____ DATA FOR PROCESSING
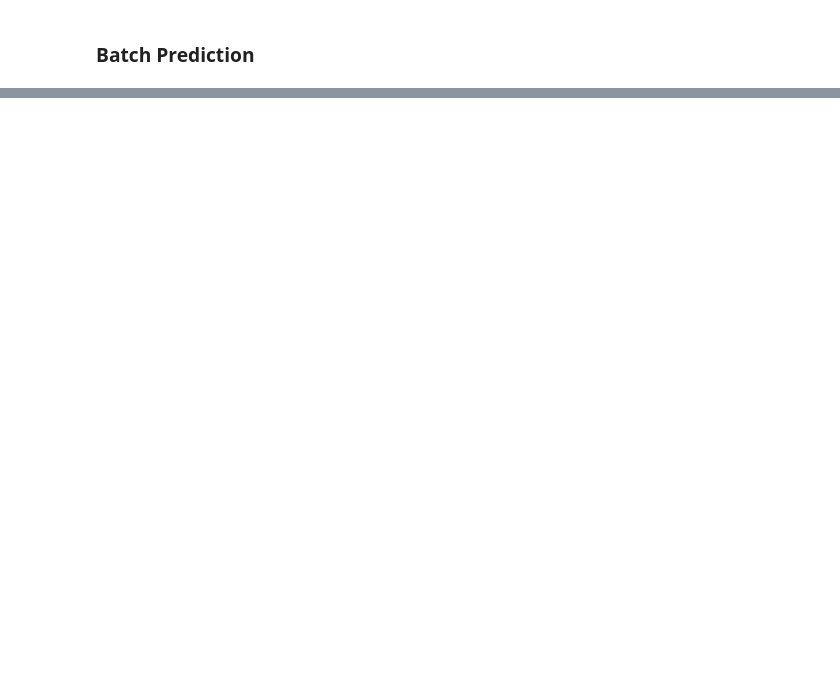
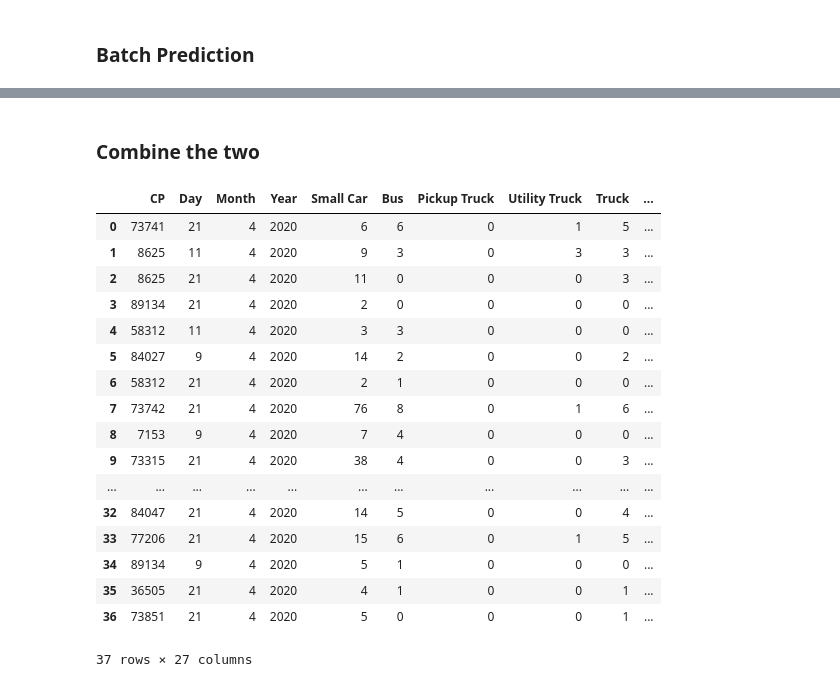
Before and after one commit to JakeRobertBaker/small-object-detection-benchmark, a Jupyter notebook: Full_Pipeline.ipynb, the cells around one changed output, grey strips where cells are left out. Saved outputs shown, nothing was run; the diff lists cells and outputs as text; code cells hidden in the pictures; blank space fills up the shorter version.

```diff
--- a/Full_Pipeline.ipynb
+++ b/Full_Pipeline.ipynb
@@ -146,0 +336,7 @@ visualize_object_predictions(
+# %%
+raw_counts = pd.read_csv("dft_traffic_counts_raw_counts.csv")
+AADF = pd.read_csv("dft_traffic_counts_aadf.csv")
+local_authority_traffic = pd.read_csv("local_authority_traffic.csv")
+# %%
+authority_names = local_authority_traffic[["local_authority_name", "local_authority_id"]]
+AADF = AADF.merge(authority_names, on='local_authority_id', how='left')
@@ -146,0 +364,4 @@ visualize_object_predictions(
+# %%
+AADF_ATC_2020_Warwickshire = AADF.loc[(AADF.year == 2020) & (AADF.estimation_method_detailed == 'Automatic counter') & (AADF.local_authority_name == "Warwickshire")]
+ATC_2020_Warwickshire = AADF_ATC_2020_Warwickshire.drop_duplicates().sort_values(by='road_name')[['count_point_id','cars_and_taxis', 'buses_and_coaches', 'lgvs', 'hgvs_2_rigid_axle', 'hgvs_3_rigid_axle','hgvs_4_or_more_rigid_axle','hgvs_3_or_4_articulated_axle','hgvs_5_articulated_axle','hgvs_6_articulated_axle','all_hgvs','all_motor_vehicles']]
+ATC_2020_Warwickshire.head()
@@ -146,0 +375,25 @@ visualize_object_predictions(
+# %% [markdown]
+### Combine the two
+# %%
+ATC_2020_Warwickshire_train = df.merge(ATC_2020_Warwickshire, left_on='CP', right_on='count_point_id', how='left')
+# %%
+ATC_2020_Warwickshire_train
+# %% [output]
+|  | CP | Day | Month | Year | Small Car | Bus | Pickup Truck | Utility Truck | Truck | ... |
+| 0 | 73741 | 21 | 4 | 2020 | 6 | 6 | 0 | 1 | 5 | ... |
+| 1 | 8625 | 11 | 4 | 2020 | 9 | 3 | 0 | 3 | 3 | ... |
+| 2 | 8625 | 21 | 4 | 2020 | 11 | 0 | 0 | 0 | 3 | ... |
+| 3 | 89134 | 21 | 4 | 2020 | 2 | 0 | 0 | 0 | 0 | ... |
+| 4 | 58312 | 11 | 4 | 2020 | 3 | 3 | 0 | 0 | 0 | ... |
+| 5 | 84027 | 9 | 4 | 2020 | 14 | 2 | 0 | 0 | 2 | ... |
+| 6 | 58312 | 21 | 4 | 2020 | 2 | 1 | 0 | 0 | 0 | ... |
+| 7 | 73742 | 21 | 4 | 2020 | 76 | 8 | 0 | 1 | 6 | ... |
+| 8 | 7153 | 9 | 4 | 2020 | 7 | 4 | 0 | 0 | 0 | ... |
+| 9 | 73315 | 21 | 4 | 2020 | 38 | 4 | 0 | 0 | 3 | ... |
+| ... | ... | ... | ... | ... | ... | ... | ... | ... | ... | ... |
+| 32 | 84047 | 21 | 4 | 2020 | 14 | 5 | 0 | 0 | 4 | ... |
+| 33 | 77206 | 21 | 4 | 2020 | 15 | 6 | 0 | 1 | 5 | ... |
+| 34 | 89134 | 9 | 4 | 2020 | 5 | 1 | 0 | 0 | 0 | ... |
+| 35 | 36505 | 21 | 4 | 2020 | 4 | 1 | 0 | 0 | 1 | ... |
+| 36 | 73851 | 21 | 4 | 2020 | 5 | 0 | 0 | 0 | 1 | ... |
+37 rows × 27 columns
```
Also changed, not shown: parts of 18 cells of this notebook, 1 other file.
________
TASK ITEM »
Reproduce every record above exactly as given, excluding pictures from the result.

REPLY TO THE EXERCISE »
Before and after one commit to JakeRobertBaker/small-object-detection-benchmark, a Jupyter notebook: Full_Pipeline.ipynb, the cells around one changed output, grey strips where cells are left out. Saved outputs shown, nothing was run; the diff lists cells and outputs as text; code cells hidden in the pictures; blank space fills up the shorter version.

```diff
--- a/Full_Pipeline.ipynb
+++ b/Full_Pipeline.ipynb
@@ -146,0 +336,7 @@ visualize_object_predictions(
+# %%
+raw_counts = pd.read_csv("dft_traffic_counts_raw_counts.csv")
+AADF = pd.read_csv("dft_traffic_counts_aadf.csv")
+local_authority_traffic = pd.read_csv("local_authority_traffic.csv")
+# %%
+authority_names = local_authority_traffic[["local_authority_name", "local_authority_id"]]
+AADF = AADF.merge(authority_names, on='local_authority_id', how='left')
@@ -146,0 +364,4 @@ visualize_object_predictions(
+# %%
+AADF_ATC_2020_Warwickshire = AADF.loc[(AADF.year == 2020) & (AADF.estimation_method_detailed == 'Automatic counter') & (AADF.local_authority_name == "Warwickshire")]
+ATC_2020_Warwickshire = AADF_ATC_2020_Warwickshire.drop_duplicates().sort_values(by='road_name')[['count_point_id','cars_and_taxis', 'buses_and_coaches', 'lgvs', 'hgvs_2_rigid_axle', 'hgvs_3_rigid_axle','hgvs_4_or_more_rigid_axle','hgvs_3_or_4_articulated_axle','hgvs_5_articulated_axle','hgvs_6_articulated_axle','all_hgvs','all_motor_vehicles']]
+ATC_2020_Warwickshire.head()
@@ -146,0 +375,25 @@ visualize_object_predictions(
+# %% [markdown]
+### Combine the two
+# %%
+ATC_2020_Warwickshire_train = df.merge(ATC_2020_Warwickshire, left_on='CP', right_on='count_point_id', how='left')
+# %%
+ATC_2020_Warwickshire_train
+# %% [output]
+|  | CP | Day | Month | Year | Small Car | Bus | Pickup Truck | Utility Truck | Truck | ... |
+| 0 | 73741 | 21 | 4 | 2020 | 6 | 6 | 0 | 1 | 5 | ... |
+| 1 | 8625 | 11 | 4 | 2020 | 9 | 3 | 0 | 3 | 3 | ... |
+| 2 | 8625 | 21 | 4 | 2020 | 11 | 0 | 0 | 0 | 3 | ... |
+| 3 | 89134 | 21 | 4 | 2020 | 2 | 0 | 0 | 0 | 0 | ... |
+| 4 | 58312 | 11 | 4 | 2020 | 3 | 3 | 0 | 0 | 0 | ... |
+| 5 | 84027 | 9 | 4 | 2020 | 14 | 2 | 0 | 0 | 2 | ... |
+| 6 | 58312 | 21 | 4 | 2020 | 2 | 1 | 0 | 0 | 0 | ... |
+| 7 | 73742 | 21 | 4 | 2020 | 76 | 8 | 0 | 1 | 6 | ... |
+| 8 | 7153 | 9 | 4 | 2020 | 7 | 4 | 0 | 0 | 0 | ... |
+| 9 | 73315 | 21 | 4 | 2020 | 38 | 4 | 0 | 0 | 3 | ... |
+| ... | ... | ... | ... | ... | ... | ... | ... | ... | ... | ... |
+| 32 | 84047 | 21 | 4 | 2020 | 14 | 5 | 0 | 0 | 4 | ... |
+| 33 | 77206 | 21 | 4 | 2020 | 15 | 6 | 0 | 1 | 5 | ... |
+| 34 | 89134 | 9 | 4 | 2020 | 5 | 1 | 0 | 0 | 0 | ... |
+| 35 | 36505 | 21 | 4 | 2020 | 4 | 1 | 0 | 0 | 1 | ... |
+| 36 | 73851 | 21 | 4 | 2020 | 5 | 0 | 0 | 0 | 1 | ... |
+37 rows × 27 columns
```
Also changed, not shown: parts of 18 cells of this notebook, 1 other file.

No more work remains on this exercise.